On-line version ISSN 1680-5348
Print version ISSN 1020-4989
TOVALIN AHUMADA, Horacio. Health conditions in a population living near an industrial waste recycling plant in Mexico. Rev Panam Salud Publica [online]. 1998, vol.3, n.3, pp.152-157. ISSN 1680-5348. http://dx.doi.org/10.1590/S1020-49891998000300002.
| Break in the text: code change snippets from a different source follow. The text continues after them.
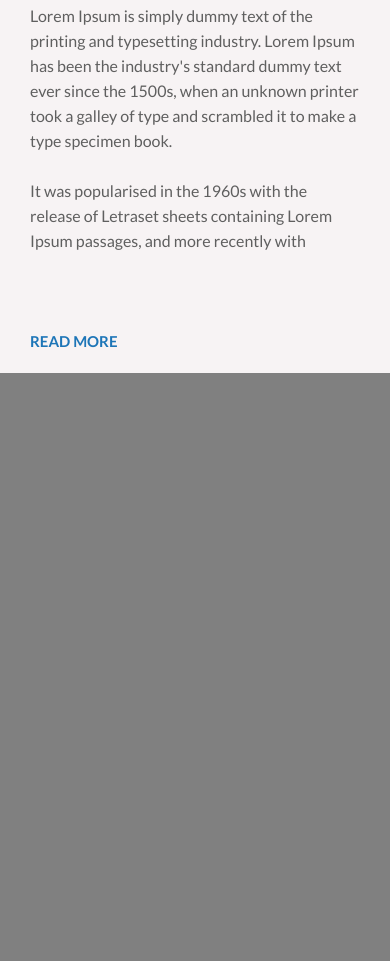
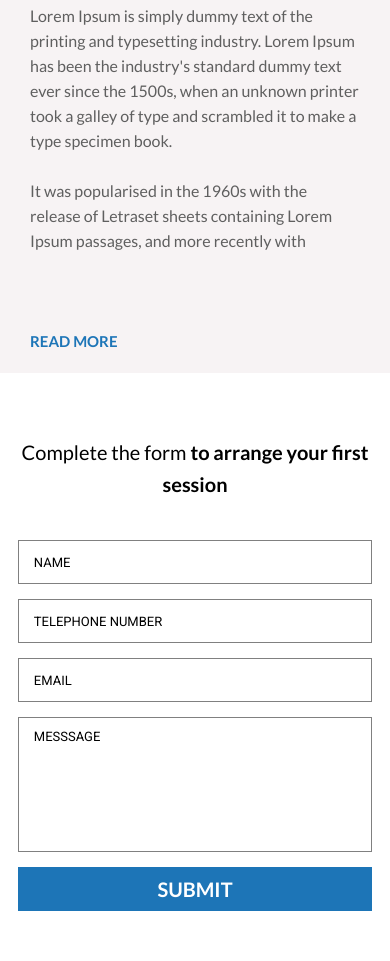
Before and after one commit to Firefly718/FDT-test, a website: page fourth-page.html in a window 390 px wide. Shown: the part 2263-3224 px from the top of the page. Before the commit the page ends 2636 px from the top, so only its background shows below. Drawn offline with Linux system fonts and the light colour scheme; a web font is replaced by a local one.

Commit message:
finished responsive for form fourth page

```diff
--- a/scss/styles.scss
+++ b/scss/styles.scss
@@ -2522,10 +2522,19 @@ body {
 .form-fourth {
     height: 74rem;
     background-color: #fff;
+    width: 100%;
+    @media screen and (max-width: 700px) {
+        height: auto;
+    }
     &__wrap {
         height: 74rem;
         @include flexCenter;
         flex-direction: column;
+        width: 100%;
+        @media screen and (max-width: 700px) {
+            height: auto;
+            padding: 5rem 0;
+        }
     }
     &__title {
         font-size: 3.2rem;
@@ -2534,9 +2543,31 @@ body {
         font-family: 'Lato', sans-serif;
         text-align: center;
         margin-bottom: 7rem;
+        padding: 0 1rem;
+        @media screen and (max-width: 700px) {
+            font-size: 2.5rem;
+        }
+        @media screen and (max-width: 550px) {
+            font-size: 2rem;
+        }
+        @media screen and (max-width: 400px) {
+            margin-bottom: 4rem;
+        }
+        @media screen and (max-width: 300px) {
+            font-size: 1.8rem;
+        }
     }
     &__title-sec {
         font-weight: 700;
+        @media screen and (max-width: 700px) {
+            font-size: 2.5rem;
+        }
+        @media screen and (max-width: 550px) {
+            font-size: 2rem;
+        }
+        @media screen and (max-width: 300px) {
+            font-size: 1.8rem;
+        }
     }
     &__form {
         display: flex;
@@ -2546,6 +2577,10 @@ body {
         flex-wrap: wrap;
         row-gap: 1.5rem;
         column-gap: 1rem;
+        @media screen and (max-width: 1000px) {
+            width: 100%;
+            padding: 0 1rem;
+        }
         &--field {
             border: 1px solid gray;
             // padding: 1.7rem 2rem;
@@ -2554,13 +2589,28 @@ body {
             text-transform: uppercase;
             &::placeholder {
                 color: #000;
+                @media screen and (max-width: 500px) {
+                    font-size: 1.3rem;
+                }
             }
         }
         &--name {
             width: 49%;
+            @media screen and (max-width: 540px) {
+                width: 48%;
+            }
+            @media screen and (max-width: 400px) {
+                width: 100%;
+            }
         }
         &--phone {
             width: 49%;
+            @media screen and (max-width: 540px) {
+                width: 48%;
+            }
+            @media screen and (max-width: 400px) {
+                width: 100%;
+            }
         }
         &--mail {
             width: 100%;
@@ -2585,6 +2635,15 @@ body {
             font-size: 2rem;
             height: 4.4rem;
             cursor: pointer;
+            @media screen and (max-width: 800px) {
+                width: 30%;
+            }
+            @media screen and (max-width: 500px) {
+                width: 40%;
+            }
+            @media screen and (max-width: 400px) {
+                width: 100%;
+            }
         }
     }
 }
@@ -2749,6 +2808,6 @@ body > div.footer-third.footer-third_fourth > div > div > div.footer-third__cont
     }
 }
 
-.form-fourth, .footer-third {
+.footer-third {
     display: none;
 }
```
Also changed, not shown: css/styles.css.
The present study was conducted in a population living near a recycling plant for zinc and other metallic dusts to determine whether exposures to these substances were occurring and producing adverse health effects. The plant is situated in a suburb of Monterrey, which is the third most populous city in Mexico and the second most industrialized. A cross-sectional study design was used for the investigation, which was carried out from September 1994 to November 1994. Using cluster sampling procedures, homes in two areas were selected¾one exposed through proximity to the plant, and the other unexposed to serve as a control¾until the desired sample size was achieved (621 individuals, with an average of five per dwelling). A specially trained psychology student administered a questionnaire to an adult member of each family, soliciting data on the presence of acute and chronic infections, complications of pregnancy, and congenital diseases among the family members. One hundred twenty-seven questionnaires were administered in the exposed population, yielding information on 596 individuals. In the unexposed population, 147 questionnaires were administered furnishing data on 743 individuals. The sex and age distributions of the two populations were similar. The unexposed population had a slightly longer average duration of residence. The most common health problems in the exposed population were irritation of the eyes and upper respiratory tract, allergies, sleep disturbances, bronchitis, excessive fatigue, skin problems, otitis, and anemia. The exposed population had significantly higher risks for skin eruptions and diseases, excessive fatigue, sleep disturbances, upper respiratory infections, otitis, bronchitis, and allergies. Exposed and unexposed women had comparable prevalences of obstetrical problems, spontaneous abortions, congenitally malformed offspring, and low birthweight. The questionnaire used to detect health problems has low sensitivity and may have generated underestimates of some conditions. Nevertheless, the analysis controlled for several different biases, and thus it can be concluded that a positive association exists between environmental exposure to these wastes and increased risk of disease.